Katherine Fowler, PhD, is senior scientist on the Mortality Surveillance Team in the National Center for Injury Prevention and Control’s Division of Violence Prevention. Fowler provides leadership and guidance on the National Violent Death Reporting System, which offers researchers extensive data on U.S. violent deaths. 

In 2002, the Centers for Disease Control and Prevention launched NVDRS by collecting data in six states and setting up an online resource site. Today, data is collected in every state, Puerto Rico and the District of Columbia. All types of violent deaths are covered, including homicide, suicide and unintentional firearm-related deaths. Researchers are using the data to understand the context of U.S. homicides and other violent deaths, and developing preventive strategies. The June issue of The Nation’s Health includes a special section on NVDRS and how researchers can use the system.NVDRS promotion

What distinguishes NVDRS from other sources of information on U.S. deaths?

Other data systems that track violent deaths primarily count deaths and provide basic demographic information about people who have died. The strength of NVDRS is detail.

NVDRS gathers and links detailed investigative information from several sources, including law enforcement, medical examiners and coroners, toxicology, and death certificates. With this linked information, NVDRS is able to provide a much more complete picture of the circumstances that may contribute to violent deaths. It also helps identify emerging issues by collecting extended demographic information on victims and suspects, injury characteristics, and circumstances.
NVDRS data increase our knowledge about where violent deaths occur, who is most at risk and the factors that contribute to violent deaths.

How does NVDRS help in violence prevention? 

These data provide the foundation for building successful strategies for preventing violence so that all communities can be safe and free from violence and people can live to their full potential.

CDC is taking steps to ensure that NVDRS data inform violence prevention activities by raising awareness about the data and promoting its use at the national level.

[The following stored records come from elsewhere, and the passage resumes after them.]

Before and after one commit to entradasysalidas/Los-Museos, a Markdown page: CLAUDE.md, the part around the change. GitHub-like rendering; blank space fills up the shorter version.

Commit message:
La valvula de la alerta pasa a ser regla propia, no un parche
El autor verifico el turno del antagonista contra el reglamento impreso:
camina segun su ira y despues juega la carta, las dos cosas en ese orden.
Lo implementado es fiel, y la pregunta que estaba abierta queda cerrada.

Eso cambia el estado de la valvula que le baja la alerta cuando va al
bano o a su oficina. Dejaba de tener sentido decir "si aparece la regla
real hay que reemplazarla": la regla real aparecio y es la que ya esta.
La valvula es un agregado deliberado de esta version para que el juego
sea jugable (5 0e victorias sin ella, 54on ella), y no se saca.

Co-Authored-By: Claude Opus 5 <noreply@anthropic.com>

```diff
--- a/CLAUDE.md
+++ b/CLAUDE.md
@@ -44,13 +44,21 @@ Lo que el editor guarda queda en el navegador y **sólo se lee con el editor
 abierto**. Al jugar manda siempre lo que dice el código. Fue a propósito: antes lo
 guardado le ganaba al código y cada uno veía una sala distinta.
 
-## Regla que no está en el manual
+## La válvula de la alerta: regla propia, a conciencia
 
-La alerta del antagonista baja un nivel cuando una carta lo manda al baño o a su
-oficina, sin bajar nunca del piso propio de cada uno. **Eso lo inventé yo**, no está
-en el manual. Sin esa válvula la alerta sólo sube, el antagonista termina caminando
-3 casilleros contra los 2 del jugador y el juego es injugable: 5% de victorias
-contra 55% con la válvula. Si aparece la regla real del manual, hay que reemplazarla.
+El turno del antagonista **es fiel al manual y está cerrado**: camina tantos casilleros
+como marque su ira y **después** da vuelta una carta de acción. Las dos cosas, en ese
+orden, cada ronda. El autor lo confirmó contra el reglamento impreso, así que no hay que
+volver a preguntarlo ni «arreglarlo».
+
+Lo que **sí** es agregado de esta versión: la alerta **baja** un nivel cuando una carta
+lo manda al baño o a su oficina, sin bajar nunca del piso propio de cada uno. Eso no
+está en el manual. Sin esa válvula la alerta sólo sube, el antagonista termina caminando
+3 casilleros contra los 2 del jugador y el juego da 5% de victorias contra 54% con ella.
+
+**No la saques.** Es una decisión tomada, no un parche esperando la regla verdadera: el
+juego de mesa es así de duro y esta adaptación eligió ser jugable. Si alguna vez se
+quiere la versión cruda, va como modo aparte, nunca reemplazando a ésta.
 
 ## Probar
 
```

CDC also provides resources to states to monitor and report their data, and enhance the reporting platform to increase efficiency, timeliness of data entry and consistency.
Is CDC tracking violence as it relates to COVID-19 deaths?

We have modified an existing NVDRS variable called ‘disaster exposure’ to include COVID-19-related deaths in NVDRS. This will help us quickly key into NVDRS cases related to the ongoing pandemic when the data is ready to analyze. Data for 2020 will not be available until summer or fall 2022.

The 2017 NVDRS Surveillance Summary Report, containing the most recent data, shows high violent deaths among people of color. What does the data show about why this is happening?

Racial and ethnic minorities are disproportionately exposed to systemic inequities such as residential segregation, concentrated disadvantage, stress from experiencing racism, limited access to the best educational and employment opportunities and other conditions that increase the risk for experiencing violence. Racial and ethnic minority youths often live in communities with concentrated poverty, stressed economies, residential instability and neighborhood disorganization, and low community cohesion and informal controls. All these conditions are associated with violence and violence-related injuries.

Prevention efforts will achieve greater population-level decreases in violence through the reduction and elimination of systemic inequities and by targeting salient neighborhood and community-level contributors to violence. CDC’s youth violence prevention technical package outlines several community- and societal-level programs and approaches.

Several years ago, CDC published a study on lethal force among law enforcement using NVDRS data. Given that police violence toward Black Americans has gained greater prominence and calls for action, does CDC have plans for a follow-up?

We are planning to revisit this important topic later this year with an updated analysis similar to the piece. We will again look at increases or decreases in trends, characteristics of decedents and officers involved in the incident, as well as other attributes of legal intervention deaths that will provide helpful information for prevention. 

Infographic excerpt courtesy CDC.